Author: Joel Kotkin and Hügo Krüger

Winners and Losers: The Global Economy After COVID

The COVID-19 pandemic has transformed the world economy in ways that will be debated by pundits and future historians for decades to come. Yet, as hard as it is to predict a disrupted future accurately, the pandemic (not to mention its probable successors) looks likely to produce clear economic winners and losers. The top digital companies—Amazon, Apple, Tencent, Microsoft, Google, Facebook, Ant, Netflix, and Hulu—have thrived during quarantines and the ongoing dispersion of work. These are the most obvious winners in what leftist author Naomi Klein has called a “Screen New Deal” that seeks to create a “permanent and profitable no-touch future.” Since 2019, Facebook, Apple, Amazon, Microsoft, and Google have added over two-and-a-half trillion dollars to their combined valuation, and all enjoyed record breaking profits in 2020. But it’s not just the tech oligarchs who have benefited from the pandemic disruption. Companies that keep the basic economy functioning—firms dealing in logistics, for example, or critical metals or food processing—have become, if anything, even more important. With the shipping supply chain disrupted due to the …
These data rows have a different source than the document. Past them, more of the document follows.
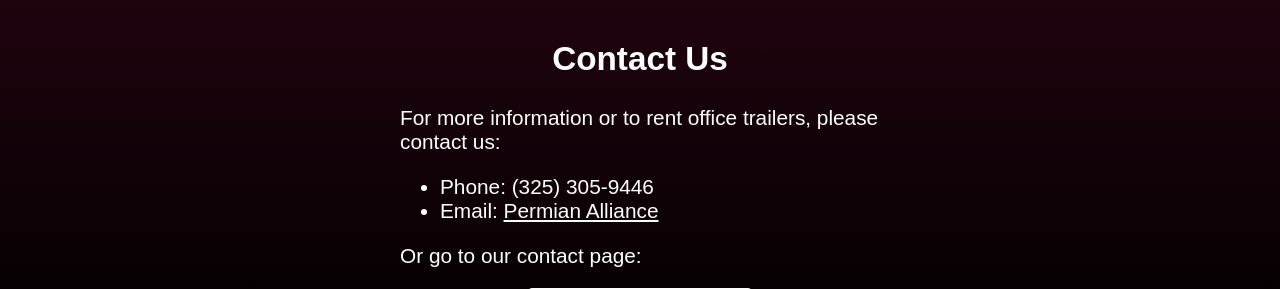
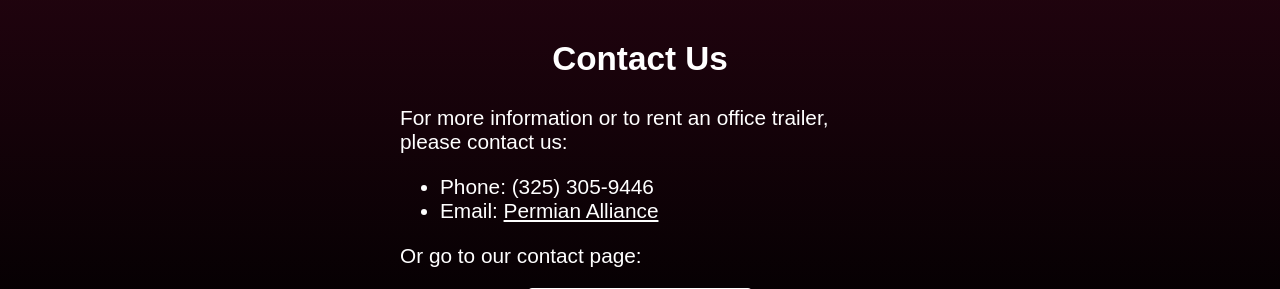
Before and after one commit to boonewh/permianalliance, a Flask app: page /office in a window 1280 px wide. Shown: the part 1094-1383 px from the top of the page. Run offline with Flask 3, Linux system fonts and the light colour scheme.

Commit message:
Hayden change1

```diff
--- a/templates/index.html
+++ b/templates/index.html
@@ -77,7 +77,7 @@
         <div class="about_main">
             <img src="{{ url_for('static', filename='images/on_site.jpg') }}" alt="Permian Alliance truck on site in the early morning hours.">
             <div>
-                <h3>Trailer Repair</h3>
+                <h3>Trailer Repair & Fabrication</h3>
                 <h4>24 hours a day, 365 days a year!</h4>
                 <ul>
                     <li>Family Owned and Operated</li>
--- a/templates/office.html
+++ b/templates/office.html
@@ -57,7 +57,7 @@
             <section id="contact">
                 <h2>Contact Us</h2>
                 <p>
-                    For more information or to rent office trailers,
+                    For more information or to rent an office trailer,
                     please contact us:
                 </p>
                 <ul>
```
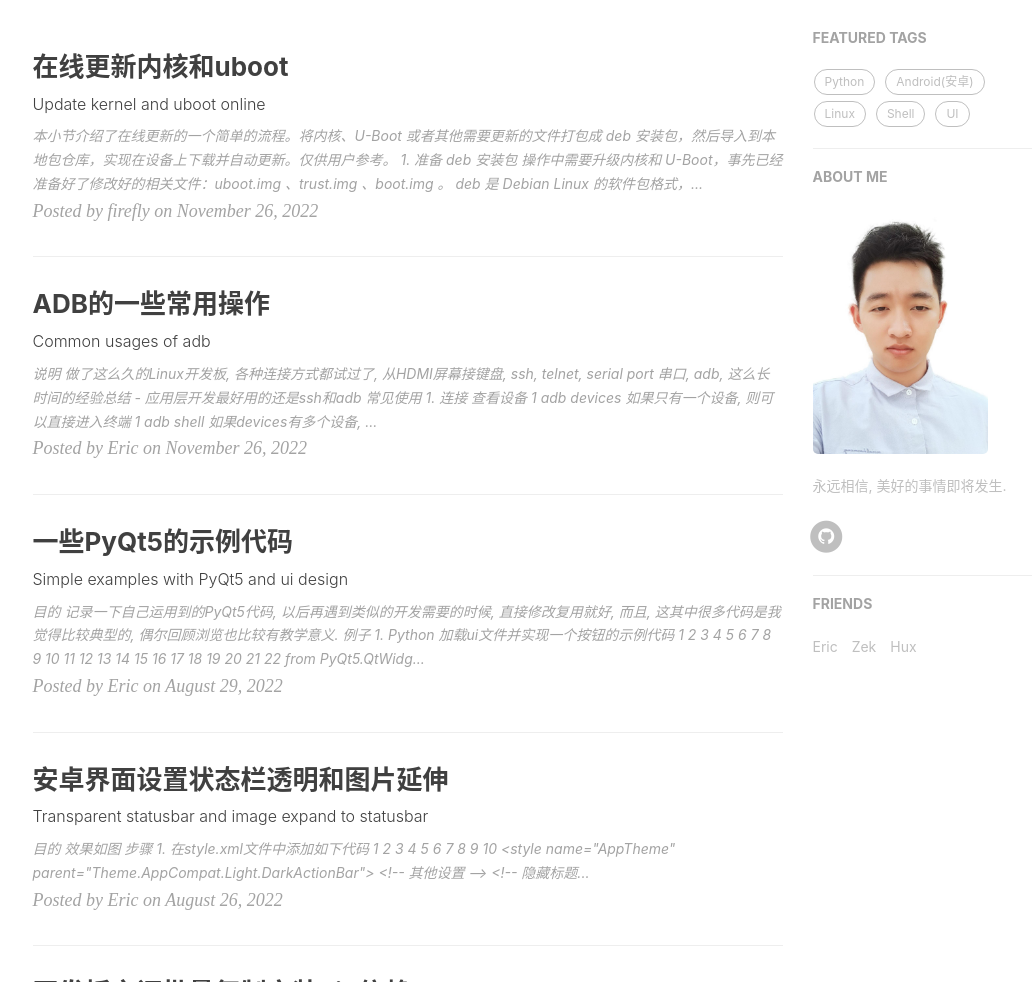
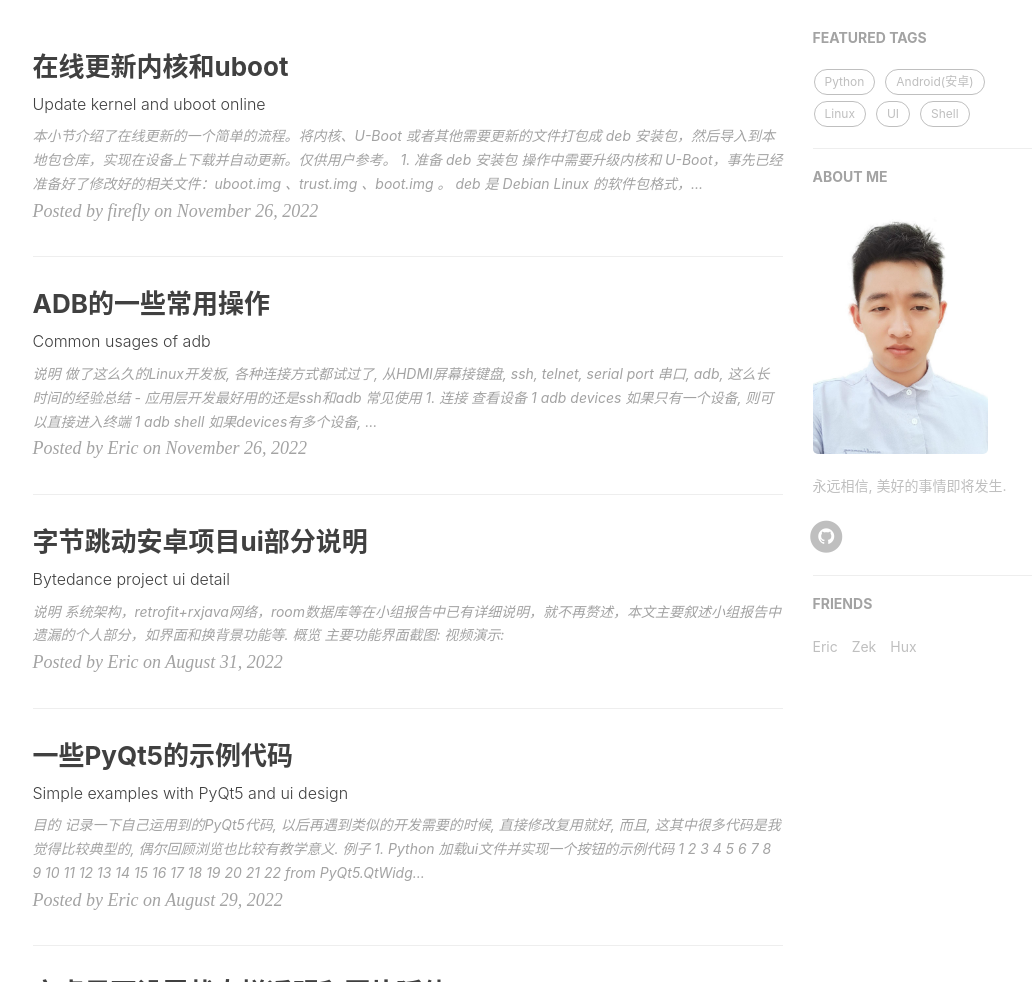
Before and after one commit to Zeknes/zeknes.github.io, a Jekyll site: the page built from index.html, in a window 1280 px wide and 1400 px high. Shown: the part 418-1400 px from the top of the window, without its empty margins (135-1171 px from the left). Built offline with Jekyll 4.4.1, drawn with Linux system fonts in a browser that asks for light colours; nearby versions of some CDN libraries; the list of posts is cut into pages by our own code; comment, search, counter and statistics services are not loaded.

```diff
--- a/_posts/2022-08-26-android-transparent-statusbar.md
+++ b/_posts/2022-08-26-android-transparent-statusbar.md
@@ -15,7 +15,7 @@ tags:
 
 效果如图
 
-![我的主页](/img/in-post/2022-08-26/page-mine.jpg)
+![我的主页](/img/in-post/page-mine.jpg)
 
 
 
--- /dev/null
+++ b/_posts/2022-08-31-bytedance-project-ui-detail.md
@@ -0,0 +1,44 @@
+---
+layout: post
+title: "字节跳动安卓项目ui部分说明"
+subtitle: "Bytedance project ui detail"
+author: "Eric"
+header-style: text
+tags:
+  - Android(安卓)
+  - xml
+  - UI
+  - Layout
+---
+
+
+
+## 说明
+
+
+
+`系统架构`，`retrofit`+`rxjava`网络，`room数据库`等在小组报告中已有详细说明，就不再赘述，本文主要叙述小组报告中遗漏的个人部分，如界面和换背景功能等.
+
+
+
+
+
+## 概览
+
+
+
+主要功能界面截图:
+
+![screenshots](/img/in-post/bytedance-android-app-screenshot.png)
+
+
+
+视频演示:
+
+<html>
+
+<video width="320" height="240" controls>
+    <source src="/img/in-post/bytedance-app-video-demo.mp4" type="video/mp4">
+</video>
+
+</html>
```
Also changed, not shown: img/in-post/bytedance-android-app-screenshot.png (added), img/in-post/page-mine.jpg (renamed from img/in-post/2022-08-26/page-mine.jpg), img/in-post/pips.png (renamed from img/in-post/2022-07-29/pips.png), 1 other file.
COVID-19 and the Ongoing Global Workplace Revolution

For most of the recent past, economic geography has shifted to ever-larger cities across the globe. By the end of the last decade, many were convinced that we were entering a supreme era of the glittering, high-rise “superstar” city that would inevitably swallow all the best bits of the economy, and serve as unparalleled centers of tech, culture, political activism, and global trade. Globally, the ranks of city-dwellers more than doubled over the last 40 years, from 1.5 billion in 1975 to 3.5 billion according to data from the OECD. Yet now this urban-centric pattern may be slowing, and even reversing. Three critical factors are at play here. First, of course, the pandemic has weakened the appeal of urban life by the very logic of social distancing and higher levels of infections and fatalities. The second factor has been an alarming uptick in urban crime and disorder, particularly in the United States but elsewhere as well. Finally, there has been a move to dispersed and online work, which enables people and companies to shift their …

The Coming Post-COVID Global Order

The COVID-19 pandemic has devastated economics in the West, but the harshest impacts may yet be felt in the developing world. After decades of improvement in poorer countries, a regression threatens that could usher in, both economically and politically, a neo-feudal future, leaving billions stranded permanently in poverty. If this threat is not addressed, these conditions could threaten not just the world economy, but prospects for democracy worldwide. In its most recent analysis, the World Bank predicted that the global economy will shrink by 5.2 percent in 2020, with developing countries overall seeing their incomes fall for the first time in 60 years. The United Nations predicts that the pandemic recession could plunge as many as 420 million people into extreme poverty, defined as earning less than $2 a day. The disruption will be particularly notable in the poorest countries. The UN has forecast that Africa could have 30 million more people in poverty. A study by the International Growth Centre spoke of “staggering” implications with 9.1 percent of the population descending into extreme poverty as …